Extracranial-intracranial arterial bypass surgery for occlusive carotid artery disease

Patients with symptomatic occlusion (obstruction) of the carotid artery have a high risk of subsequent stroke. Anticoagulant treatment and antiplatelet agents are not very effective in these patients and a surgical procedure known as extracranial-intracranial (EC/IC) arterial bypass surgery has been a treatment option. In this review, we included 21 trials (two randomised controlled trials and 19 non-random studies, with a total of 2591 patients). We found that EC/IC bypass surgery in patients with symptomatic carotid artery occlusive disease was no better or worse than medical care alone. A multi-centre trial comparing EC/IC bypass surgery with best medical treatment in patients with both a high risk of stroke and haemodynamic compromise (impaired blood flow) is underway, and aims to discover whether EC/IC bypass surgery is beneficial in this specific group of patients.

Authors' conclusions: 

EC/IC bypass surgery in patients with sCAO disease was neither superior nor inferior to medical care alone. However, most studies included patients irrespective of their cerebral haemodynamics.

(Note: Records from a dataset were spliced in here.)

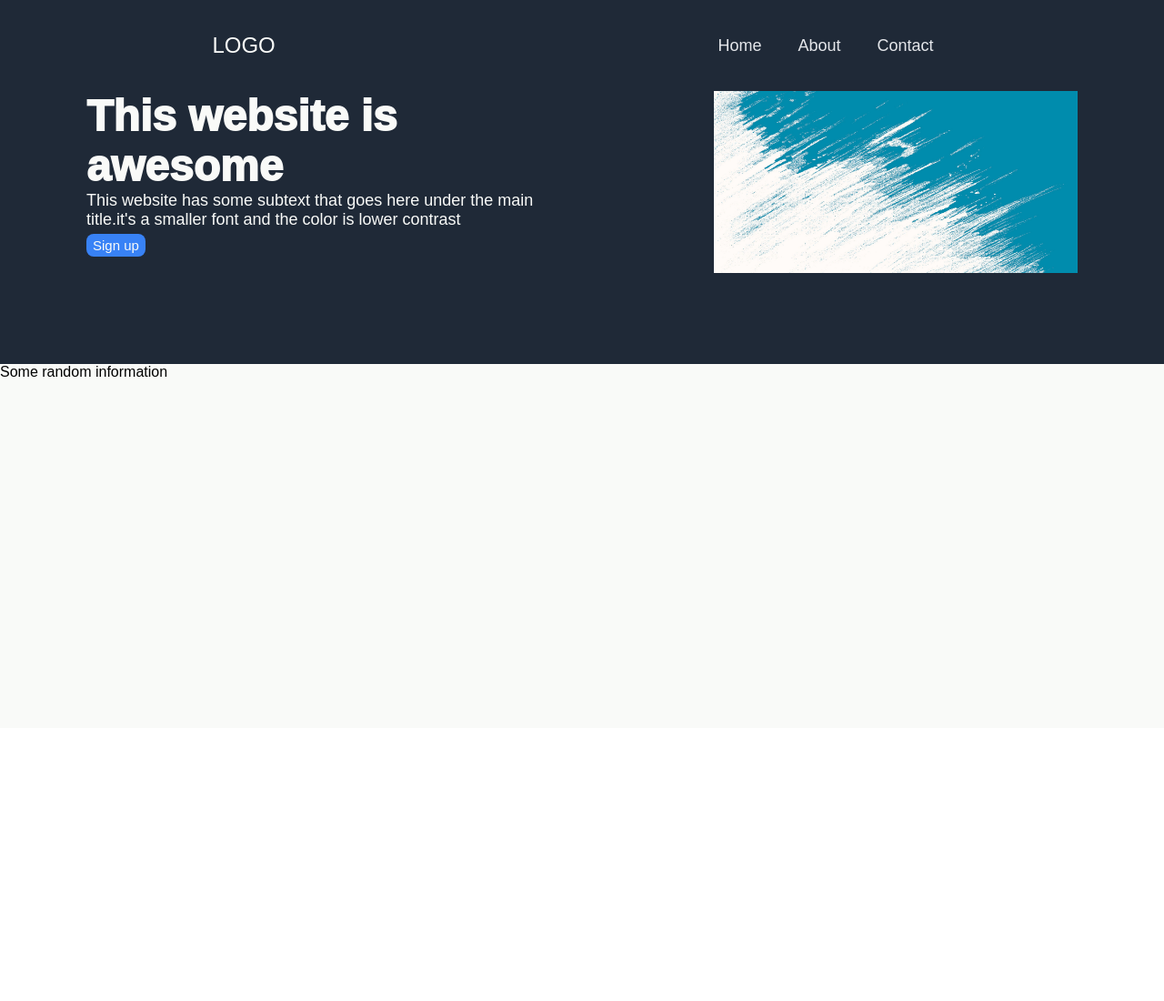
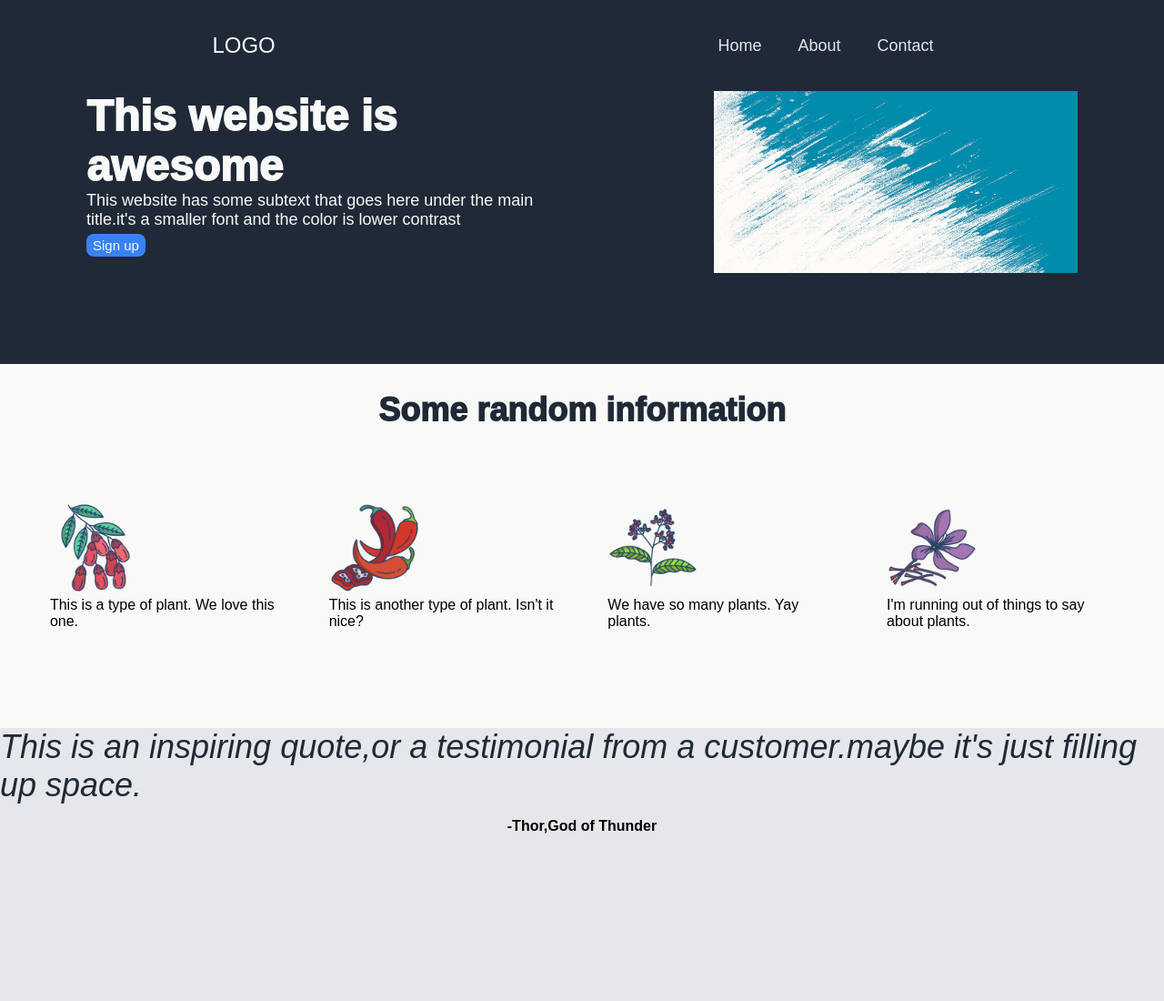
Before and after one commit to Raro54/landing-page-proj, a plain HTML site: page index.html in a window 1280 px wide. Shown: the whole page at 91% size. Before the commit the page ends 800 px from the top, so only its background shows below. Drawn offline with Linux system fonts and the light colour scheme.

Commit message:
third section added

```diff
--- a/index.html
+++ b/index.html
@@ -29,14 +29,31 @@
     </div>
     </section>
     <section class="section-2">
-            <div class="2-head-text"> Some random information</div>
-            <div class="2-body-content">
-
+            <div class="two-head-text"> Some random information</div>
+            <div class="two-body-content">
+                <div class="info">
+                    <img src="./images/barberry.png" alt="barberry">
+                    <div class="text">This is a type of plant. We love this one.</div>
+                </div>
+                <div class="info">
+                    <img src="./images/chilli.png" alt="chili">
+                    <div class="text">This is another type of plant. Isn't it nice?</div>
+                </div>
+                <div class="info">
+                    <img src="./images/pepper.png" alt="pepper">
+                    <div class="text">We have so many plants. Yay plants.</div>
+                </div>
+                <div class="info">
+                    <img src="./images/saffron.png" alt="saffron">
+                    <div class="text">I'm running out of things to say about plants.</div>
+                </div>
             </div>
-
-
-
-        </div>
+    </section>
+    <section class="section-3">
+      <div class="container-3">
+        <p class="quote"> This is an inspiring quote,or a testimonial from a customer.maybe it's just filling up space.</p>
+        <p class="quote-owner"> -Thor,God of Thunder</p>
+      </div>
     </section>
 
 </body>
--- a/styles.css
+++ b/styles.css
@@ -80,4 +80,62 @@ h1{
 .section-2{
     background: #f9faf8;;
     height: 50vh;
+    display: flex;
+    flex-direction: column;
+    align-items: center;
+
 }
+
+.two-body-content img{
+    height: 100px;
+    width: 100px;
+}
+
+.two-head-text{
+    font-size: 36px;
+    font-weight: 1000;
+    color: #1f2937;
+    margin-bottom: 30px;
+    margin-top: 30px;
+
+}
+
+.two-body-content{
+    display: flex;
+    justify-content: center;
+    justify-content: space-around;
+    gap: 20px;
+    align-items: center;
+    margin-top: 50px;
+}
+
+.info{
+    flex-basis: 250px;
+
+}
+
+.section-3{
+    background: #e5e7eb;
+    height: 300PX;
+
+}
+.quote{
+    font-size: 36px;
+    font-style: italic;
+    font-weight: lighter;
+    color: #1f2937;
+
+}
+
+.container-3{
+    display: flex;
+    flex-direction: column;
+    justify-content: center;
+    align-items: center
+
+}
+
+.quote-owner{
+    font-weight: bold;
+    margin-top: 15px;
+}
```
Also changed, not shown: images/barberry.png (added), images/chilli.png (added), images/pepper.png (added), images/saffron.png (added), 1 other file.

Participation in an ongoing RCT, which is restricted to patients with impaired haemodynamics, is recommended as these patients might benefit from bypass surgery.

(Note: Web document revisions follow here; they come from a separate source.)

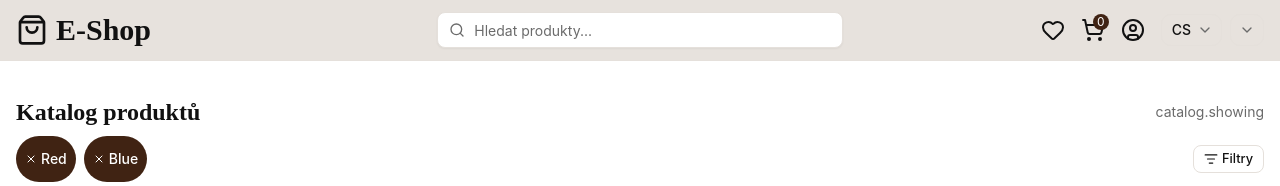
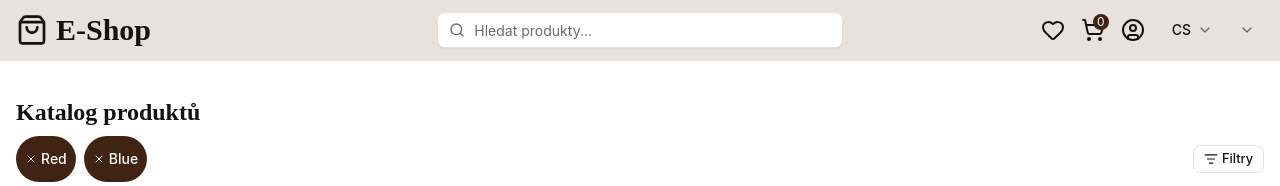
Before and after one commit to florixak/rtsoft-clothing-eshop, a React (Vite) app: page / in a window 1280 px wide. Shown: the top 186 px of the page. Built offline with nearby package versions, Linux system fonts and the light colour scheme.

Commit message:
refactor: remove showing from catalog header

```diff
--- a/src/components/catalog/catalog-header.tsx
+++ b/src/components/catalog/catalog-header.tsx
@@ -1,27 +1,15 @@
-import { products } from "@/data";
 import { useTranslation } from "react-i18next";
 import AppliedFilters from "./applied-filters";
 
 const CatalogHeader = () => {
   const { t } = useTranslation("catalog");
-  const countOfProducts = products.length;
-  const showingFrom = 1;
-  const showingTo = countOfProducts < 12 ? countOfProducts : 12;
 
   return (
     <div className="flex flex-col gap-2">
-      <div className="flex flex-row items-center justify-between">
-        <h2 className="text-2xl font-heading font-semibold">
-          {t("catalog.title")}
-        </h2>
-        <p className="text-sm text-muted-foreground">
-          {t("catalog.showing", {
-            from: showingFrom,
-            to: showingTo,
-            total: countOfProducts,
-          })}
-        </p>
-      </div>
+      <h2 className="text-2xl font-heading font-semibold">
+        {t("catalog.title")}
+      </h2>
+
       <AppliedFilters />
     </div>
   );
```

Read the full abstract...

The EC/IC Bypass Study Group found no benefit of extracranial to intracranial (EC/IC) bypass surgery over medical therapy in patients with symptomatic carotid artery occlusion (sCAO). However, the study was criticised for many reasons and the real effect of this treatment is still not known conclusively.


To determine whether bypass surgery plus medical care is superior to medical care alone in patients with sCAO.

Search strategy: 

We searched the Cochrane Stroke Group Trials Register (last searched June 2009). In addition, we searched the Cochrane Central Register of Controlled Trials (CENTRAL) (The Cochrane Library Issue 2, 2006), MEDLINE (1966 to June 2009) and EMBASE (1980 to June 2009). We also searched ongoing trials and research registers, checked reference lists of relevant articles, and contacted colleagues, trial authors and researchers.

Selection criteria: 

Randomised controlled trials (RCT) and non-random studies of EC/IC bypass surgery plus best medical treatment compared with best medical treatment alone to prevent subsequent stroke, improve cerebral haemodynamics and reduce dependency after stroke.

Data collection and analysis: 

Two review authors independently selected studies for inclusion, and extracted data items on the number of outcome events onto a data extraction form. We only analysed secondary outcomes if the study provided information on at least one primary outcome. We also used intention-to-treat analysis where possible.

Main results: 

We included 21 trials, including two RCTs, involving 2591 patients. For all endpoints, no benefit of EC/IC bypass surgery was shown either in the RCTs (any death: odds ratio (OR) 0.81, 95% confidence interval (CI) 0.62 to 1.05, P = 0.11; stroke: OR 0.99, 95% CI 0.79 to 1.23, P = 0.91; death and dependency: OR 0.94, 95% CI 0.74 to 1.21, P = 0.64), or in the non-RCTs (any death: OR 1.00, 95% CI 0.62 to 1.62, P = 0.99; stroke: OR 0.80, 95% CI 0.54 to 1.18, P = 0.25; death and dependency: OR 0.80, 95% CI 0.50 to 1.29, P = 0.37).